The thing we forget is that books can do all sorts of things apps can’t. That physical relationship is absolutely invaluable and full of potential. So here are a few examples offered as inspiration for fellow lovers of pressed dead tree.
This is a twist on the haunted house story, about a documentary maker and his family discovering strange spaces in their home. We’re talking corridors appearing, new doorways opening, revealing a growling, entropic labyrinth to explore. Everything about this story is fundamentally weird because it’s about voids and spaces. But the fascinating thing about this book is how it’s constructed. Because the story is told by Johnny Truant, an unreliable and troubled narrator, who is reading the work of blind academic Zampanò who was researching something called The Navidson Record which may or may not actually exist. It’s a meta-literary narrative bonanza.

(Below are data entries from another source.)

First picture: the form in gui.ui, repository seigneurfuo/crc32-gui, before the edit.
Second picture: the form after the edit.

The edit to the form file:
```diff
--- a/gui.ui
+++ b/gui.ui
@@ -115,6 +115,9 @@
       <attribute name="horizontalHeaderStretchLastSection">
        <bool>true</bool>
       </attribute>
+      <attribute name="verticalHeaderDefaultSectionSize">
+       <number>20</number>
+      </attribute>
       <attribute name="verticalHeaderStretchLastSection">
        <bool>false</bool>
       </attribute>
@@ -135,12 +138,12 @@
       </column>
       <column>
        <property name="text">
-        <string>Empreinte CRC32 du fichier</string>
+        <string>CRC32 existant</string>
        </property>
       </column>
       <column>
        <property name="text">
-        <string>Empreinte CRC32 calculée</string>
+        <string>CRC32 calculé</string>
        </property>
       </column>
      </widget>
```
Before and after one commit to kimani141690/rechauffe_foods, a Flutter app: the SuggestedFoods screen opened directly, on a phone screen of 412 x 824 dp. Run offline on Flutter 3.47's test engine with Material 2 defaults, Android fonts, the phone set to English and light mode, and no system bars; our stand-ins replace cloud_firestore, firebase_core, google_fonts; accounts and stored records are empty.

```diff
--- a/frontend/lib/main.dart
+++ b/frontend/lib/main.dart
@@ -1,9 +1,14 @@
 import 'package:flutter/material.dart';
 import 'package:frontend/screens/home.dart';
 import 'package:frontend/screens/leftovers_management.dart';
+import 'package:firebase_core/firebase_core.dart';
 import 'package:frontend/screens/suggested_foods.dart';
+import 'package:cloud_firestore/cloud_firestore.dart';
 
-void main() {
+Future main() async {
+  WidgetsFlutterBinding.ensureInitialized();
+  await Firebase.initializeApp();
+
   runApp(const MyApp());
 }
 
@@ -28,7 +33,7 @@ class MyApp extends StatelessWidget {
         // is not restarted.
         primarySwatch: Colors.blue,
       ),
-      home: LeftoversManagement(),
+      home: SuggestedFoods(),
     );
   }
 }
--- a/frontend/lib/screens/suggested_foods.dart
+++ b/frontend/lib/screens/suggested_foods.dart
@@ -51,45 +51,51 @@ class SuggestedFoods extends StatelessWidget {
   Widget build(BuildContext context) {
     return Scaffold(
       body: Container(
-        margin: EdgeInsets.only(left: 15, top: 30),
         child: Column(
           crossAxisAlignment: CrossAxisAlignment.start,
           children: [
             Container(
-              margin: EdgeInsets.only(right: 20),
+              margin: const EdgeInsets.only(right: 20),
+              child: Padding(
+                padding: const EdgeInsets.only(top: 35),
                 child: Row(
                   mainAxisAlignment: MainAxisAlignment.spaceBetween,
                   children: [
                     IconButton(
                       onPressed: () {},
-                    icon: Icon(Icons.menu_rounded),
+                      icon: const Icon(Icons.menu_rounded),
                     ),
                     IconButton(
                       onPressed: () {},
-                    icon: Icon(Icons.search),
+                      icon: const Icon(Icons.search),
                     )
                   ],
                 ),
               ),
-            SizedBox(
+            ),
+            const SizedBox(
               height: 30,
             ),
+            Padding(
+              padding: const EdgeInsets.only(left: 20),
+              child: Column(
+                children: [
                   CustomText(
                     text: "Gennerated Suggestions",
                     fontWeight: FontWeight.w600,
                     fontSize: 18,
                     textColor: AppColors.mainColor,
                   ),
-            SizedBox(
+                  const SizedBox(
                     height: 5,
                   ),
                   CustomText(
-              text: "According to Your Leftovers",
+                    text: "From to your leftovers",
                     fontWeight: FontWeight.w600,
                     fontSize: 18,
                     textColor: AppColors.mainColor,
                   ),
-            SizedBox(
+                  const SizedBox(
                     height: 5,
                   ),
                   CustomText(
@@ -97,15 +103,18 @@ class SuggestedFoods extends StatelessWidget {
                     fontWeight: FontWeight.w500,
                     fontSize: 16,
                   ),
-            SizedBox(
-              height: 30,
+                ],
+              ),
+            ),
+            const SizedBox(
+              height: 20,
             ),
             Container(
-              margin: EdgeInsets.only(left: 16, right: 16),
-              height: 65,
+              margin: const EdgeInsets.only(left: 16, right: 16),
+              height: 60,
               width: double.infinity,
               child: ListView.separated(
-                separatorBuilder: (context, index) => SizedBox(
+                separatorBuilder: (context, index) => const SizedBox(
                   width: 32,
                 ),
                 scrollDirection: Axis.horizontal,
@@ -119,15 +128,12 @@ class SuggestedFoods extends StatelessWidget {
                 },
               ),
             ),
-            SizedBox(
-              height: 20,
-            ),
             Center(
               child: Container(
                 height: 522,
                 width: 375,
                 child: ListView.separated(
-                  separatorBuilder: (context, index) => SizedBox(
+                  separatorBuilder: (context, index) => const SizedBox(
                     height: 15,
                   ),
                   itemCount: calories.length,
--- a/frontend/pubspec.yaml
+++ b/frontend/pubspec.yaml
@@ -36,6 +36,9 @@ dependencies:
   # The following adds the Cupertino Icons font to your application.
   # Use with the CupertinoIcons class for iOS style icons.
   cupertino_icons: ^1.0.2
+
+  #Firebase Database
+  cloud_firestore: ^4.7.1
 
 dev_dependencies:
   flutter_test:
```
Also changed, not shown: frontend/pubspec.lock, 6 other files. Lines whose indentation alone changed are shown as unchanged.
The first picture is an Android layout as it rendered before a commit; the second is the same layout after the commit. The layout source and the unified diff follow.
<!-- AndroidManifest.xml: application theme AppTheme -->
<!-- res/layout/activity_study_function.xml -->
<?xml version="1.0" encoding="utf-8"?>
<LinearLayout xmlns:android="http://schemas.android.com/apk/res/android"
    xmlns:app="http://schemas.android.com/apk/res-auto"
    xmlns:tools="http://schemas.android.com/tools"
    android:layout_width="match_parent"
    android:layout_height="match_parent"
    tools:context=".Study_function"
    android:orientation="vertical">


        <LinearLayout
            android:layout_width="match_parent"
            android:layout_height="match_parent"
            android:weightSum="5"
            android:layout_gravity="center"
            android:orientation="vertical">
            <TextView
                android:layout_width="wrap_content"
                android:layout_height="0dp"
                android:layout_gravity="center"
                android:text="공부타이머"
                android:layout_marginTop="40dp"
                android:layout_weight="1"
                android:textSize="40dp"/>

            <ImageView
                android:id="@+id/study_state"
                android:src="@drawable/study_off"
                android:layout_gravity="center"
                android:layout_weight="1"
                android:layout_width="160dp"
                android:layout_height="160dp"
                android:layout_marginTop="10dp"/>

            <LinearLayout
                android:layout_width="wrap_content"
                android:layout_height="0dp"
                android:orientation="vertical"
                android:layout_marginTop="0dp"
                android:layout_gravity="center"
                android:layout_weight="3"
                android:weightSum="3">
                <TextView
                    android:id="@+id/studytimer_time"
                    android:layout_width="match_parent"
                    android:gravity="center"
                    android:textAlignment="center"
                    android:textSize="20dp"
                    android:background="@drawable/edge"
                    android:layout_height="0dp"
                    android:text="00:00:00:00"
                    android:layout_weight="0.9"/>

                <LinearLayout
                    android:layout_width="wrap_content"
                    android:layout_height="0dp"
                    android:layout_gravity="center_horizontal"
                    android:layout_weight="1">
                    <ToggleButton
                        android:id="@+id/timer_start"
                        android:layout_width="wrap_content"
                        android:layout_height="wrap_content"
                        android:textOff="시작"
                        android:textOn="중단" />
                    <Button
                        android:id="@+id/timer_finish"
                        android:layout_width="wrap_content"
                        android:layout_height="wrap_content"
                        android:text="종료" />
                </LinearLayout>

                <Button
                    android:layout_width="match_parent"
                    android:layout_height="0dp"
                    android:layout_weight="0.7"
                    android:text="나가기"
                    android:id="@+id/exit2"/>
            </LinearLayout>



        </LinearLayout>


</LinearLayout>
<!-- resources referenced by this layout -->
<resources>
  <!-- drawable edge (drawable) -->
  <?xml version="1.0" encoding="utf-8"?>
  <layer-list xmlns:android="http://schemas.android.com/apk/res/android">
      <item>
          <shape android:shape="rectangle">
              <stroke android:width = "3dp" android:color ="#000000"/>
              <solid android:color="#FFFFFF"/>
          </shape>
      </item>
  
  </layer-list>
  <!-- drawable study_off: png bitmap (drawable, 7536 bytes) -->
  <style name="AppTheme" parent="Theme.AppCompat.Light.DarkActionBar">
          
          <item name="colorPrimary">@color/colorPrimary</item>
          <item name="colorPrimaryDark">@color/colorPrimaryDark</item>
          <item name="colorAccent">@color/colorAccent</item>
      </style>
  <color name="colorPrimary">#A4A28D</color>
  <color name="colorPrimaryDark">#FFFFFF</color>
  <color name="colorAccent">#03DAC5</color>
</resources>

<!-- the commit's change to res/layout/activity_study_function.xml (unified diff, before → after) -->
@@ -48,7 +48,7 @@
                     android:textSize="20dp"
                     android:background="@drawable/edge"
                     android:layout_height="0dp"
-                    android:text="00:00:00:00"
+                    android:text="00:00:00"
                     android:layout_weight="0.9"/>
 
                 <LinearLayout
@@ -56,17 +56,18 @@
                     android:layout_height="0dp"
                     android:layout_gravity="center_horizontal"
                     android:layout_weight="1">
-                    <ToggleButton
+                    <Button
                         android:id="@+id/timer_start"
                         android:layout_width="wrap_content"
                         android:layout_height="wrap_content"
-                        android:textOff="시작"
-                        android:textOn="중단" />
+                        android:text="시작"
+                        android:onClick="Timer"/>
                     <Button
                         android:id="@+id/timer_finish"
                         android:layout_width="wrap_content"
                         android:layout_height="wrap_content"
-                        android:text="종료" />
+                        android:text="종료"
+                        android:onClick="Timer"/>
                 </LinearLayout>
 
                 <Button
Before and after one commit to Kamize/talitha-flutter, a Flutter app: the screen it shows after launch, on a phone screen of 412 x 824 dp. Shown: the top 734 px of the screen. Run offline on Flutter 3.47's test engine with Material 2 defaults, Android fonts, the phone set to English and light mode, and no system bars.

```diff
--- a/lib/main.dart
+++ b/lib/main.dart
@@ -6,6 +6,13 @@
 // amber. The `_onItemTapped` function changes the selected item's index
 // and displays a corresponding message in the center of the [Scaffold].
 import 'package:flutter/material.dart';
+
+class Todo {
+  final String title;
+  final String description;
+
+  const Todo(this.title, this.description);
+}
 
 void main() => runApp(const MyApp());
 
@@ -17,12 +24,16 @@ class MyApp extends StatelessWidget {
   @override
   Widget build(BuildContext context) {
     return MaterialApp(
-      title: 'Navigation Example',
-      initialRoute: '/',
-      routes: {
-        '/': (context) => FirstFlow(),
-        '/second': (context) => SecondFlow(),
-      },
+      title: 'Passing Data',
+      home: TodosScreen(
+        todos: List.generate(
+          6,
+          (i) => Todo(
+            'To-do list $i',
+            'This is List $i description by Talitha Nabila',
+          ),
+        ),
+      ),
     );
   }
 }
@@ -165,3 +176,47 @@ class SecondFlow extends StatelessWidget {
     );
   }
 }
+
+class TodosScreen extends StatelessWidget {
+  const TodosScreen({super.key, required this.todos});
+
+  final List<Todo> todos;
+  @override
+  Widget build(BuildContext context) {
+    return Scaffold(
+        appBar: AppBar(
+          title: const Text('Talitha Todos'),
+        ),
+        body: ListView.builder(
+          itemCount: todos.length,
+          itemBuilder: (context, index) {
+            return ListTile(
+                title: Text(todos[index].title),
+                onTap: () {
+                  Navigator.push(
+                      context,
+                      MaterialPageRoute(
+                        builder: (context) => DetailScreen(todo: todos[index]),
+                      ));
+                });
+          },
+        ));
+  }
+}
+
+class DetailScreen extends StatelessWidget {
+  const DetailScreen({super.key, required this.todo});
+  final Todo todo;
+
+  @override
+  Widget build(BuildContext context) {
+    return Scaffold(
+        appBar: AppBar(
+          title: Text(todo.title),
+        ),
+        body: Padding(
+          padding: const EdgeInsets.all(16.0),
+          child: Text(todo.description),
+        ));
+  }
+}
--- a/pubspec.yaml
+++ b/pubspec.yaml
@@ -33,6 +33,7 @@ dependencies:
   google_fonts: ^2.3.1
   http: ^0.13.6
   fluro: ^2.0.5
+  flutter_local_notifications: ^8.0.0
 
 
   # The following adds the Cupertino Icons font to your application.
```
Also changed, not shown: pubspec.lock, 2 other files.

And Danielewski really runs with the idea. Truant peppers his account with asides, footnotes commenting on Zampanò’s footnotes. You’re flicking between appendices and photos from the purported films and then . . . you enter the house.
It’s not without it’s flaws as a story but the craft involved is immense and the vision of what a book can be is incredible.
S. by Doug Dorst, based on J.J. Abrams' idea (Little, Brown, 2013)
Yes, that J.J. Abrams. So someone outside the book industry wanting to deconstruct the form. S. has a similar conceit to House of Leaves in that it is based around a fictional source text, this time university library edition of The Ship of Theseus by V.M. Straka. Except no-one knows who Straka is and there’s a race amongst global academics to unearth his identity. The extra layer to the story concerns a student and a disgraced academic – the only people who read this book – who start communicating through notes in the margins. They set to work on uncovering Straka’s identity and pretty soon start leaving each other notes, photos, even a map doodled on a napkin.
Again, there are flaws in the book, mainly around Straka’s status as literary genius – a bar Dorst sets for The Ship of Theseus but doesn’t quite meet – but this also misses the import of this book.
The attention to detail is almost perfect (the only imperfection was that the hand-written notes are printed, but I can’t begrudge them that!) with every insert printed on appropriate stock, every detail worked. The napkin really is a napkin. It’s a ludicrously indulgent piece of production and a brave attempt to break apart how nested narratives can be deployed. It simply wouldn’t have worked as a traditional book.
Griffin and Sabine by Nick Bantock (Chronicle Books, 1991)
Griffin is an artist who makes postcards for a living. Sabine is an artist who illustrates postage stamps. They’ve never met but one day she sends him a postcard, and their correspondence begins.
It’s a love story between two people who never meet, who build their relationship solely through their words and pictures. As a text it's brief, but the narrative exists in more than just the words. The books you hold are literally the totality of their relationship and the tactile relationship of opening letters makes you share in the experience of their story, as well as the narrative. That’s a pretty neat idea.
This is on my reading list because I’ve dipped my toes in. It’s available as a physical book and app and is curiously the most traditional of the examples given here. The app is based on the book and not the other way round, which means first and foremost it’s a linear story. Or a few linear stories...
What the app allows, is free movement between chapters. You choose which of 10 characters to follow, meaning that there are a large number of ways to read the story. It also means you have to read it multiple times to capture everything. It’s the kind of thing I can see working well for crime, where the differences between people’s memories and perceptions become very important.